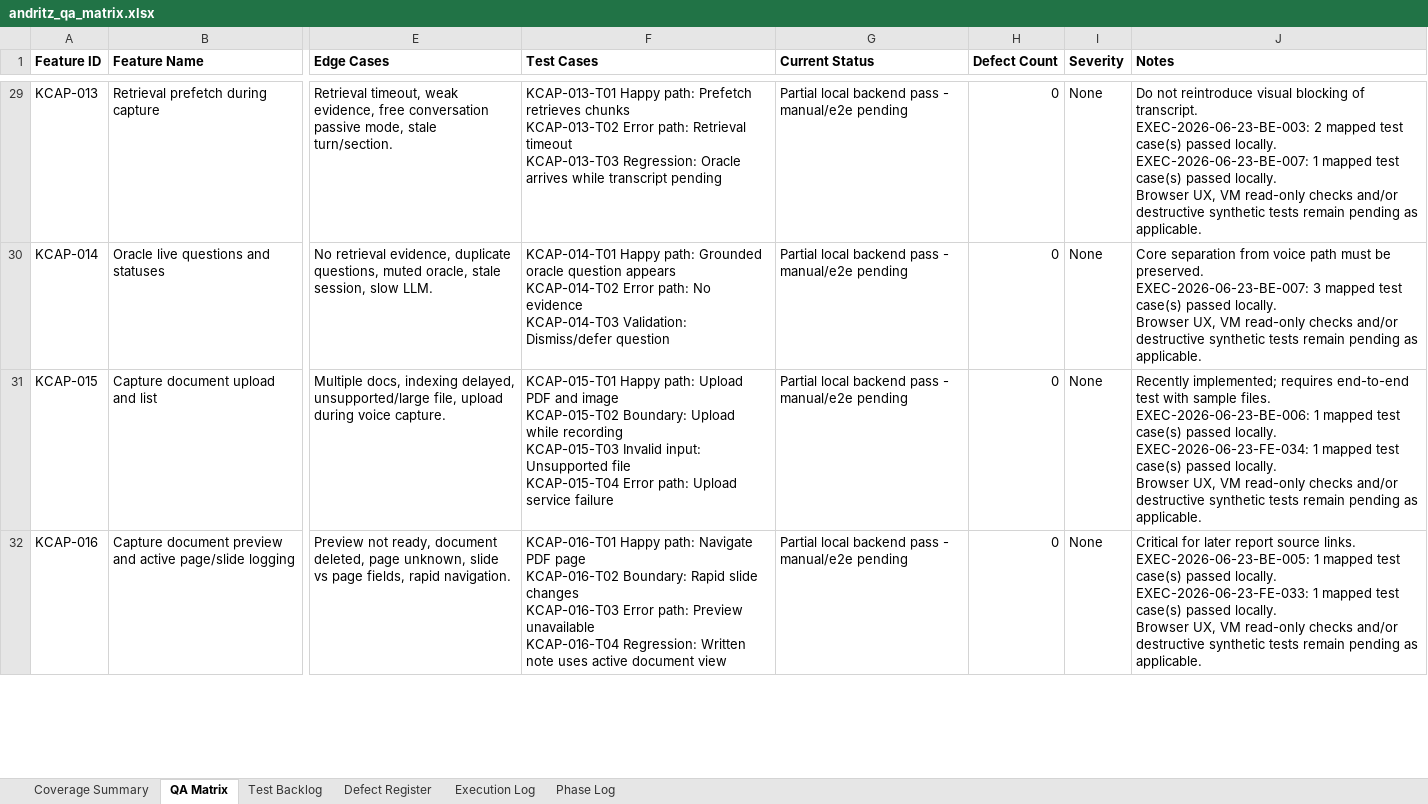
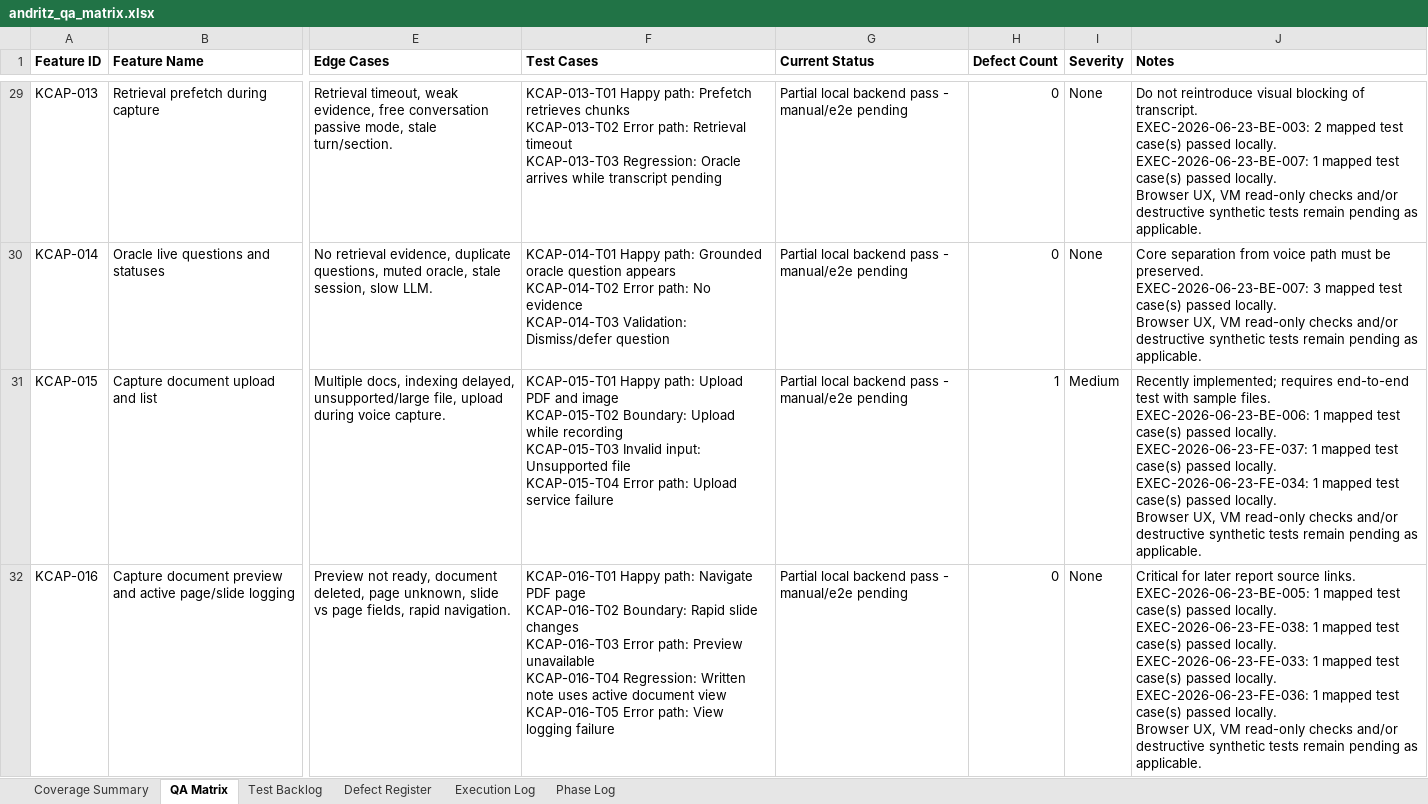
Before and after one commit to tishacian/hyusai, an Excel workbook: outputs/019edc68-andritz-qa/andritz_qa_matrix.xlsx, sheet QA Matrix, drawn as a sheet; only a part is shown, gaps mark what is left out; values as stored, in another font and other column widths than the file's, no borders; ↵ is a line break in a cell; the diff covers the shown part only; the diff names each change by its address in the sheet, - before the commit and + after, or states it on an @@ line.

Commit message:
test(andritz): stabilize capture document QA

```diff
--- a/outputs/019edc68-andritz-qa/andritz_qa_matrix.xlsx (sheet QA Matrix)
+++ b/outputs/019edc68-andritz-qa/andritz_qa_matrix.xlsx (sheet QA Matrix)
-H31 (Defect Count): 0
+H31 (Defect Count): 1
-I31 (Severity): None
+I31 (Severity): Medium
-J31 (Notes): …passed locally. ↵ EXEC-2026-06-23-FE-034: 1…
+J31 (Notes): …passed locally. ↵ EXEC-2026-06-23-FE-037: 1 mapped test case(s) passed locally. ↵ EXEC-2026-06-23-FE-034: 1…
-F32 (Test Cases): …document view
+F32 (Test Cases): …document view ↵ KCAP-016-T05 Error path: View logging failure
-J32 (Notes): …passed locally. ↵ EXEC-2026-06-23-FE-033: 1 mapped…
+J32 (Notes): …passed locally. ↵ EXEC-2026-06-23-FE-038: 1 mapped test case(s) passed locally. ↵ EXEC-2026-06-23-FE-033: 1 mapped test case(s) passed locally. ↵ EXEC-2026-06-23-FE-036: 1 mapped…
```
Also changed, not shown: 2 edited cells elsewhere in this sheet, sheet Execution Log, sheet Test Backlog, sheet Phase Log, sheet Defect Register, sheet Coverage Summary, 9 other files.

+-------+

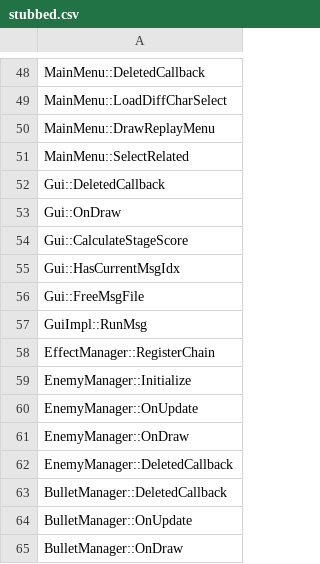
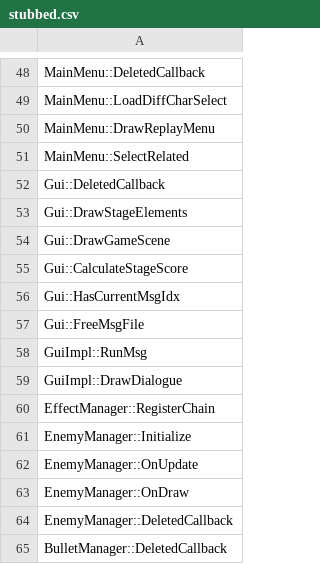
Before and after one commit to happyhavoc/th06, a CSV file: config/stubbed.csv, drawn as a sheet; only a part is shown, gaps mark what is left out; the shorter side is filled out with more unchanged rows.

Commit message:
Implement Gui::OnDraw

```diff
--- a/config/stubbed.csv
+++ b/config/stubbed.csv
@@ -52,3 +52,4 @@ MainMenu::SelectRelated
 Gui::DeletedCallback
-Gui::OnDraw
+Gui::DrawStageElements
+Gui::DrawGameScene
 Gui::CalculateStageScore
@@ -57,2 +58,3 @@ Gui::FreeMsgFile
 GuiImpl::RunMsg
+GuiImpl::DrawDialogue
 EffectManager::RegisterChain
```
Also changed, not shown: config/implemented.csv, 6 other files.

+-------+

Required work
Gather all lines of the records that include the word "Also".

Exercise response
Also changed, not shown: 2 edited cells elsewhere in this sheet, sheet Execution Log, sheet Test Backlog, sheet Phase Log, sheet Defect Register, sheet Coverage Summary, 9 other files.
Also changed, not shown: config/implemented.csv, 6 other files.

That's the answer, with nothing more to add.